PROVIDED DATA:
<<<<

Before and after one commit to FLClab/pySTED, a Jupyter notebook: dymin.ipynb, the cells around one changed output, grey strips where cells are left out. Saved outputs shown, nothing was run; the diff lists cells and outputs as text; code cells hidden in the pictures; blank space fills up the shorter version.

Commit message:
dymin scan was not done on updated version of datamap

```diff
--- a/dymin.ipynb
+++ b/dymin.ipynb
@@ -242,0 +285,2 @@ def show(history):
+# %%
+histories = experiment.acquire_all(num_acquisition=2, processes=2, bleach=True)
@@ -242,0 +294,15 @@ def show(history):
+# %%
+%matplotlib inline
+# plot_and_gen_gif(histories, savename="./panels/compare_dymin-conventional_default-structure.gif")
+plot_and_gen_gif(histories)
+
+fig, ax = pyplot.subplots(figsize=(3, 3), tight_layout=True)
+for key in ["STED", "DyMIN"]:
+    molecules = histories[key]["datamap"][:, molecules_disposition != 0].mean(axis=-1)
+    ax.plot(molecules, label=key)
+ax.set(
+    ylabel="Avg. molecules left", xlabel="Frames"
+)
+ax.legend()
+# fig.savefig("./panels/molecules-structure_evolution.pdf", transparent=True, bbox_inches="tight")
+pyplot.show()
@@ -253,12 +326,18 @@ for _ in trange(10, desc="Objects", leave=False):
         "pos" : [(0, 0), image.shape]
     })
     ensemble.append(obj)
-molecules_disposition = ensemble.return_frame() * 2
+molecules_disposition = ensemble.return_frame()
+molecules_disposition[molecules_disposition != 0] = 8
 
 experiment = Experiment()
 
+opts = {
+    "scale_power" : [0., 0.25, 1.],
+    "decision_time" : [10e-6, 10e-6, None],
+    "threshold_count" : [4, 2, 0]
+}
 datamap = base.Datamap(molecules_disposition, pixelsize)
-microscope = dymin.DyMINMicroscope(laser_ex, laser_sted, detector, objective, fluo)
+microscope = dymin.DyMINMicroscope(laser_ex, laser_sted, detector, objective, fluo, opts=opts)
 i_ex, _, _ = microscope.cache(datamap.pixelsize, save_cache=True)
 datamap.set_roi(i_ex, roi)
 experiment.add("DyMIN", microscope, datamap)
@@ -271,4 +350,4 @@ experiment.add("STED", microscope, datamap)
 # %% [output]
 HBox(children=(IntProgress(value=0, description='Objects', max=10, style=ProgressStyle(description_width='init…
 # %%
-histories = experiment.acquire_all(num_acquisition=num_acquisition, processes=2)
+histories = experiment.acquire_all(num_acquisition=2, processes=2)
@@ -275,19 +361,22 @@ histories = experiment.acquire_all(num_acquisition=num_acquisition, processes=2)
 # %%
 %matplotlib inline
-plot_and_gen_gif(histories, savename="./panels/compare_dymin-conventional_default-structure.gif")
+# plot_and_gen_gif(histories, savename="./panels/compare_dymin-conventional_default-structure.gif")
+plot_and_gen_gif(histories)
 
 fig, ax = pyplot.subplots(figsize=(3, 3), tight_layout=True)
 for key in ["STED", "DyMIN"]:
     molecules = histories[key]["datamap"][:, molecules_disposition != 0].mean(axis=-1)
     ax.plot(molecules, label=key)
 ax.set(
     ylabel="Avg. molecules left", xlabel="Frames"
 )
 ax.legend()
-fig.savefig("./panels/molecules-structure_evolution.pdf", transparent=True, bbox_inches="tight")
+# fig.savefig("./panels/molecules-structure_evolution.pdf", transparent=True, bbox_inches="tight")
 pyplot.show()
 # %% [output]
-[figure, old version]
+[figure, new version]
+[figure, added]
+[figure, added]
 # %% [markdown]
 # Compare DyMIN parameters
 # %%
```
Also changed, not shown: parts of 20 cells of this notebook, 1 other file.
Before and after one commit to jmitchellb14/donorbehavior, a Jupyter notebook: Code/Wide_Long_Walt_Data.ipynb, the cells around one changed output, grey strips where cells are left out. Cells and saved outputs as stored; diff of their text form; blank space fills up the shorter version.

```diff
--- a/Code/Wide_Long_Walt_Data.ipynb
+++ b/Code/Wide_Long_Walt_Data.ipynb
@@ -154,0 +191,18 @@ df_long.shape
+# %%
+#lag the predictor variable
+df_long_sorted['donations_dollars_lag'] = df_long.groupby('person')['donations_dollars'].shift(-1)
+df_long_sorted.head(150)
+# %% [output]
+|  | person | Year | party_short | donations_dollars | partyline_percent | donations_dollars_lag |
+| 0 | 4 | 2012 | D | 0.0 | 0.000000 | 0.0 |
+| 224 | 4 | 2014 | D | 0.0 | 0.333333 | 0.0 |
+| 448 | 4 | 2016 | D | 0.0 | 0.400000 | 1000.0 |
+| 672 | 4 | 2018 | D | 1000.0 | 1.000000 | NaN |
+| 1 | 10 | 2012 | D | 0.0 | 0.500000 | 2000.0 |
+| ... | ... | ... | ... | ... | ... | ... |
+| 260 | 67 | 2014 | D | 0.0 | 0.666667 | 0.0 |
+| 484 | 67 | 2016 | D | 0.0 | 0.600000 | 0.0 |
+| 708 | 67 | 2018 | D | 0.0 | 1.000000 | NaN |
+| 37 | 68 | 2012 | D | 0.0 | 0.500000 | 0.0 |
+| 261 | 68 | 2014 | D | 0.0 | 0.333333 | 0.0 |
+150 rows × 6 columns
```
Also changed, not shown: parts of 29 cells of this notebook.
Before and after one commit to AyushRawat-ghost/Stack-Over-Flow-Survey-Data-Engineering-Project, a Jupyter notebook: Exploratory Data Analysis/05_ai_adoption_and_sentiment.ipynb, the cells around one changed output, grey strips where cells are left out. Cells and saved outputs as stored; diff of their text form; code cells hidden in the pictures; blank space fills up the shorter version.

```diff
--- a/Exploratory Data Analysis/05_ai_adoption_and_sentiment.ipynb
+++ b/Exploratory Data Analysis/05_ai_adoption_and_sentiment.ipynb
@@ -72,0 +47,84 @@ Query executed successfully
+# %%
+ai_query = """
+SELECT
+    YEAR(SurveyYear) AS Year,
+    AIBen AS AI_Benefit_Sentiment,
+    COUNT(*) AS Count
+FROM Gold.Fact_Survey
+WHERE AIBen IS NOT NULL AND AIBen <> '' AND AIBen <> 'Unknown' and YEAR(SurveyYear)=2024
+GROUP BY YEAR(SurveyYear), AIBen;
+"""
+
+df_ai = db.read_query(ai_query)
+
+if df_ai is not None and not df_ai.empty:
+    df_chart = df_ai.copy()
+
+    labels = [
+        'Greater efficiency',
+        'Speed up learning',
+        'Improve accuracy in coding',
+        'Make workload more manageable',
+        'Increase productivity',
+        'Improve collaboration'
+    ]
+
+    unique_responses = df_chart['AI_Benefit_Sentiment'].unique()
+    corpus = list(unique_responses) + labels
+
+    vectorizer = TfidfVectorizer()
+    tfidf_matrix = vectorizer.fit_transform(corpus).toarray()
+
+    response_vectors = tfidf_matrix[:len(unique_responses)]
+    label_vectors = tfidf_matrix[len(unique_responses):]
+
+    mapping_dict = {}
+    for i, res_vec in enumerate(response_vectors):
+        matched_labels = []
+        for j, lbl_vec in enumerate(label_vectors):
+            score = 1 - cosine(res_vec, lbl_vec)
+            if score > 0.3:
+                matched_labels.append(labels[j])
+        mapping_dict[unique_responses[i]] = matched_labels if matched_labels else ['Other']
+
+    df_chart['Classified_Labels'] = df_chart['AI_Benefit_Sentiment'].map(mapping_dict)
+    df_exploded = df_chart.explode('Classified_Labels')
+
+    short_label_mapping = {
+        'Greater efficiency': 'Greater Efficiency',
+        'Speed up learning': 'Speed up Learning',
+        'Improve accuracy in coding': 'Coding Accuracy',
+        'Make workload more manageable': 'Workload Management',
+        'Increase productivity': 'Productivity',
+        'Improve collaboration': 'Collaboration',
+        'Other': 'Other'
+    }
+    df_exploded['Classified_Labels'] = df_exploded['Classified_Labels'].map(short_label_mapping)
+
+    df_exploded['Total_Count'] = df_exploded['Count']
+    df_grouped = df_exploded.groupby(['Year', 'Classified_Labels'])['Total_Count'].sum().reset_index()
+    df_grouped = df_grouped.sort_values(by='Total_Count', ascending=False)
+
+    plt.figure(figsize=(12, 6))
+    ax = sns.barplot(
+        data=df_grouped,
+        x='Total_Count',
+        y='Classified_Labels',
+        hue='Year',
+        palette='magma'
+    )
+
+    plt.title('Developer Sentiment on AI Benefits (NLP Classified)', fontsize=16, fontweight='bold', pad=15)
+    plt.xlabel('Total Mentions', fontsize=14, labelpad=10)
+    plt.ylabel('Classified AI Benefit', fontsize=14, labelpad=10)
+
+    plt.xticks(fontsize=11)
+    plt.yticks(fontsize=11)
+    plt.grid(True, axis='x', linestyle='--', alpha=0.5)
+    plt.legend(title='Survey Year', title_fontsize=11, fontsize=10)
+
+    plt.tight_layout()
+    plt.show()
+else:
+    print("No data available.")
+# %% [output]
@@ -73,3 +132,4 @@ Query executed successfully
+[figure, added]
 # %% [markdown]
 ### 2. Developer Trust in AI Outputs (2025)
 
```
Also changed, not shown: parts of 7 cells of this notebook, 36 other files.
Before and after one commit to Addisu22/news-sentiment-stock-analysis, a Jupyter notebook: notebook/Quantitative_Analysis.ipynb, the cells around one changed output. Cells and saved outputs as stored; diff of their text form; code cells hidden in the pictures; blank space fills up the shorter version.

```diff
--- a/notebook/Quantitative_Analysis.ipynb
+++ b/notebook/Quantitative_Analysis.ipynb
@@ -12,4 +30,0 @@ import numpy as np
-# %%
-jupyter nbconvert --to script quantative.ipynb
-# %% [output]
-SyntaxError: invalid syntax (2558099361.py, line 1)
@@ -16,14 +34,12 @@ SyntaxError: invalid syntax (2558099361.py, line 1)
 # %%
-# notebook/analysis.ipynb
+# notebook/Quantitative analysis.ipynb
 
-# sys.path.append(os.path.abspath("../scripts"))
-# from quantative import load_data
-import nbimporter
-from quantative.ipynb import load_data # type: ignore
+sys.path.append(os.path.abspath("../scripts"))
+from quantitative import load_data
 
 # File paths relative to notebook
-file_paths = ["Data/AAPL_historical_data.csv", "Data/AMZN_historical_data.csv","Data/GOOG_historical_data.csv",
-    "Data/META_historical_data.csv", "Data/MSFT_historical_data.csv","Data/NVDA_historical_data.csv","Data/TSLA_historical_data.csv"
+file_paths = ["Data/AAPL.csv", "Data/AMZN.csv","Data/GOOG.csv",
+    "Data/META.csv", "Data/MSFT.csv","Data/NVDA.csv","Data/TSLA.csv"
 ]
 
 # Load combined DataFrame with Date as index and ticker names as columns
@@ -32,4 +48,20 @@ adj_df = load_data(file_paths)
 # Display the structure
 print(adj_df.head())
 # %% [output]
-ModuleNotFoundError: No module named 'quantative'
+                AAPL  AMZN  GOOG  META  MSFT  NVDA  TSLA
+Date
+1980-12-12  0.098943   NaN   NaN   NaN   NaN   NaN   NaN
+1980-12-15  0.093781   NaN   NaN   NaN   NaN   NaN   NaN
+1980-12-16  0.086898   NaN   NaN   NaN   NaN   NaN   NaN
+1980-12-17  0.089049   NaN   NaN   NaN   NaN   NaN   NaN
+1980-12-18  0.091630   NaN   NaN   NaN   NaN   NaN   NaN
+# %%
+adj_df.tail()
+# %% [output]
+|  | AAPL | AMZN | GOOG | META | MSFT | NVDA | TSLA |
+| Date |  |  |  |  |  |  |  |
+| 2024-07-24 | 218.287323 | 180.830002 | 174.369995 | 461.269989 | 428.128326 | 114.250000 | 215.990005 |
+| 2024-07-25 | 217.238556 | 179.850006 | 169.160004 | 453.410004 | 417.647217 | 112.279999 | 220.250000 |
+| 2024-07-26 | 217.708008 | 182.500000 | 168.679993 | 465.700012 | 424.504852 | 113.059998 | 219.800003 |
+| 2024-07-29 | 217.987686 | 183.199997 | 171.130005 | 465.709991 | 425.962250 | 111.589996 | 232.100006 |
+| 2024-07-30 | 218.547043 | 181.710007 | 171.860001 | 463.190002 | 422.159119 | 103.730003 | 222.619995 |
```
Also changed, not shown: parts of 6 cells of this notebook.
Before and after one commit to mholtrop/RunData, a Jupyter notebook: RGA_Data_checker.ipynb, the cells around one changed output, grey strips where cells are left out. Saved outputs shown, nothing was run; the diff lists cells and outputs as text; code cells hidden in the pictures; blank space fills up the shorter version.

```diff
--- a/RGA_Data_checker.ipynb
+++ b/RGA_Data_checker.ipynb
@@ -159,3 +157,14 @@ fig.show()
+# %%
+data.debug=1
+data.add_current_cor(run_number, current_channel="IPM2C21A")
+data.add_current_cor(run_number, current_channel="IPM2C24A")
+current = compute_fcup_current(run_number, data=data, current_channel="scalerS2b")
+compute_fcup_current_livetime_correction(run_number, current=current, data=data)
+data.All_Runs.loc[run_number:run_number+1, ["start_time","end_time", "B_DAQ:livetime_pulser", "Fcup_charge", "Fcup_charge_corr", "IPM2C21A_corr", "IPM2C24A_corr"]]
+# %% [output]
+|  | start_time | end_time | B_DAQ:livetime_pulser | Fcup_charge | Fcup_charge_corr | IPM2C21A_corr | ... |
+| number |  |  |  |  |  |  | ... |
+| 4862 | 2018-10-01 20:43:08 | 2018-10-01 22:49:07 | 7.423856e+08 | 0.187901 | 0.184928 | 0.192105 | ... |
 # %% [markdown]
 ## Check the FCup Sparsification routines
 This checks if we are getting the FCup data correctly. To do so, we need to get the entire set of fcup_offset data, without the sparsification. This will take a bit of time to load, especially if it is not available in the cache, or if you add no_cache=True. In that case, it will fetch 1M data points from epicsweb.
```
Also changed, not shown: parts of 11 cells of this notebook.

>>>>

TASK OBJECTIVE:
Find and copy each line of the listing above that holds the word "import".

RESPONSE AREA:
@@ -12,4 +30,0 @@ import numpy as np
-# from quantative import load_data
-import nbimporter
-from quantative.ipynb import load_data # type: ignore
+from quantitative import load_data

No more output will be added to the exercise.